In scenario two, the clients would use the first seven years of retirement to shift assets from their pre-tax 403(b) accounts into Roth IRA accounts. This is accomplished by taking the income they need from their taxable investment account (relatively low tax impact on capital gains—the dividends and interest are taxable whether they are taking distributions or not) to fund their ongoing expenses and lifestyle, and strategically transferring portions of their 403(b) into Roth accounts each tax year until they reach the age at which RMDs are required. Since Roth IRAs do not have required distributions until after you die, these accounts can be left alone to compound tax-free over your lifetime and fund higher spending years in the future (for example, long-term care costs).
The long-term effect of this strategy is that it can help prevent the RMDs from forcing John and Susan into higher tax brackets, therefore saving taxes in future retirement years by “filling up” the lower marginal tax brackets. John and Susan were able to defer income taxes while they were in the 32% marginal bracket while working and chose to instead pay the income taxes at the 10%, 12%, and 22% rates. They also reduce the tax risk that RMDs force them back into the 32%+ brackets by shifting assets from an account that requires RMDs to one that does not.

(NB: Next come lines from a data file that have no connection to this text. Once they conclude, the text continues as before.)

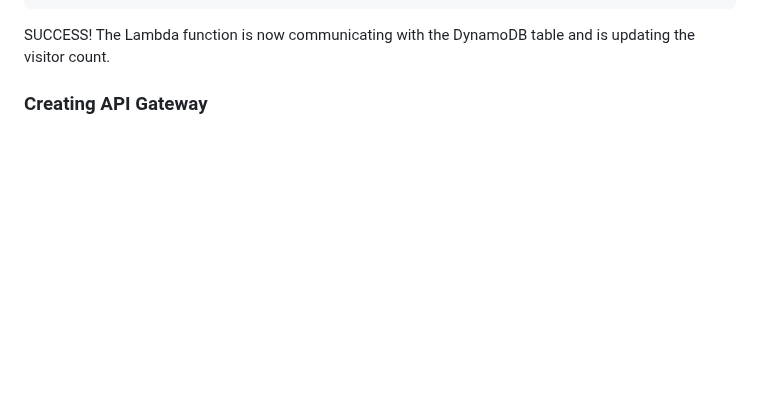
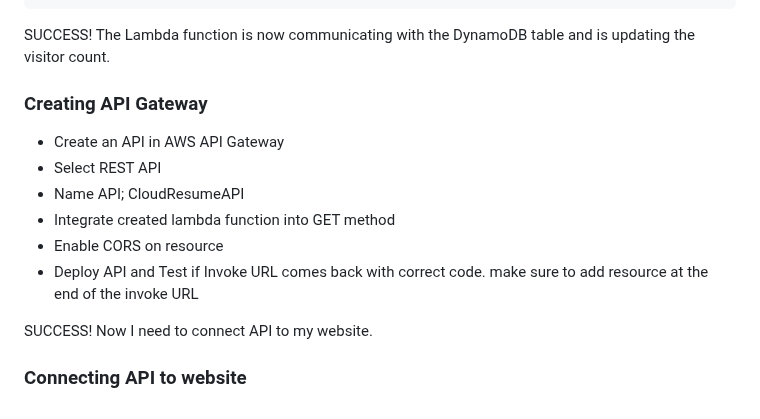
Before and after one commit to Ghi-o/cloud-resume, a Markdown page: journal.md, the part around the change. Rendered like a GitHub page; blank space fills up the shorter version.

Commit message:
APIgtwy created

```diff
--- a/journal.md
+++ b/journal.md
@@ -125,3 +125,14 @@ But now I have received another error code while testing, "Object of type decima
 SUCCESS! The Lambda function is now communicating with the DynamoDB table and is updating the visitor count.
 
 ### Creating API Gateway
+
+- Create an API in AWS API Gateway
+- Select REST API
+- Name API; CloudResumeAPI
+- Integrate created lambda function into GET method
+- Enable CORS on resource
+- Deploy API and Test if Invoke URL comes back with correct code. make sure to add resource at the end of the invoke URL
+
+SUCCESS! Now I need to connect API to my website.
+
+### Connecting API to website
```
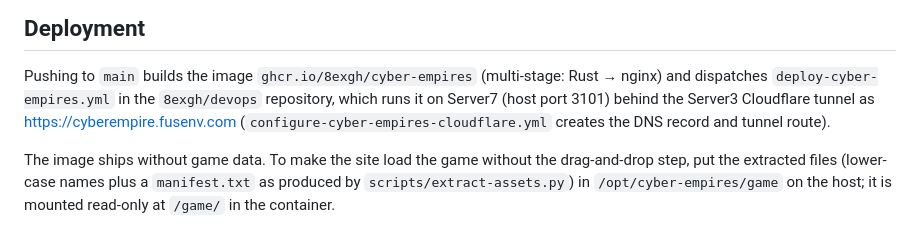
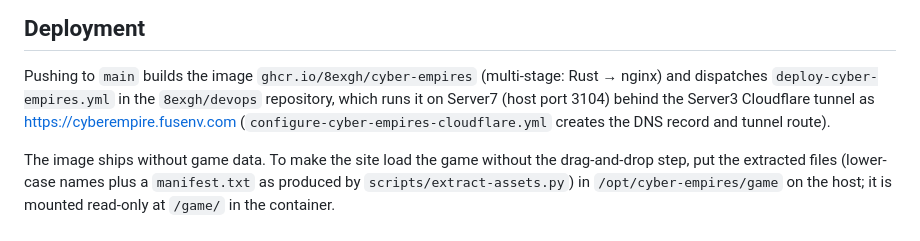
Before and after one commit to 8exgh/cyber-empires, a Markdown page: README.md, the part around the change. Rendered like a GitHub page.

Commit message:
Use host port 3104 on Server7
Co-Authored-By: Claude Fable 5.1 <noreply@anthropic.com>

```diff
--- a/README.md
+++ b/README.md
@@ -96,7 +96,7 @@ cargo build --release --features native        # native helper binary
 
 Pushing to `main` builds the image `ghcr.io/8exgh/cyber-empires` (multi-stage: Rust → nginx) and
 dispatches `deploy-cyber-empires.yml` in the `8exgh/devops` repository, which runs it on Server7
-(host port 3101) behind the Server3 Cloudflare tunnel as <https://cyberempire.fusenv.com>
+(host port 3104) behind the Server3 Cloudflare tunnel as <https://cyberempire.fusenv.com>
 (`configure-cyber-empires-cloudflare.yml` creates the DNS record and tunnel route).
 
 The image ships without game data. To make the site load the game without the drag-and-drop step,
```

The estimated lifetime tax savings from this hypothetical strategy would be about a half million dollars, or $487,784. The strategy also leaves more assets for their legacy (see chart below) and much more in assets once taxes are accounted for (while taxes still have to be paid on assets in the “first bucket”).
With Roth Conversions
Without Roth Conversions
|Pre-tax / “First Bucket”||$1,385,822||$3,830,010|
|Tax-free / “Second Bucket”||$4,157,285||$0|
The Impact on Beneficiaries
Finally, we should note how this would affect their beneficiaries. Both “buckets” (pre-tax and tax-free accounts) must be liquidated within ten years after the second spouse’s death. Since the Roth IRA can be liquidated tax-free at any point, beneficiaries could get another decade of tax-free compound growth on Roth IRAs after inheriting them (assuming they do not need the money earlier).
Deferring distributions on pre-tax accounts until just before the tenth year generally would not work well, since it would mean they have to withdraw the entire account balance in one tax year, with nearly half of their inheritance going to Uncle Sam (between state and federal income taxes). It is usually better to spread the pre-tax retirement account withdrawals over ten tax years, depending on the beneficiary’s financial plan and needs.
Selecting the Correct Strategy
There are other ways to accumulate assets into tax-free Roth accounts, and this is only one strategy. If you plan to retire before 72, consider speaking with a fiduciary financial planner or tax professional to determine if this strategy may be a good fit for your long-term plan and to get their help implementing it to avoid costly mistakes along the way.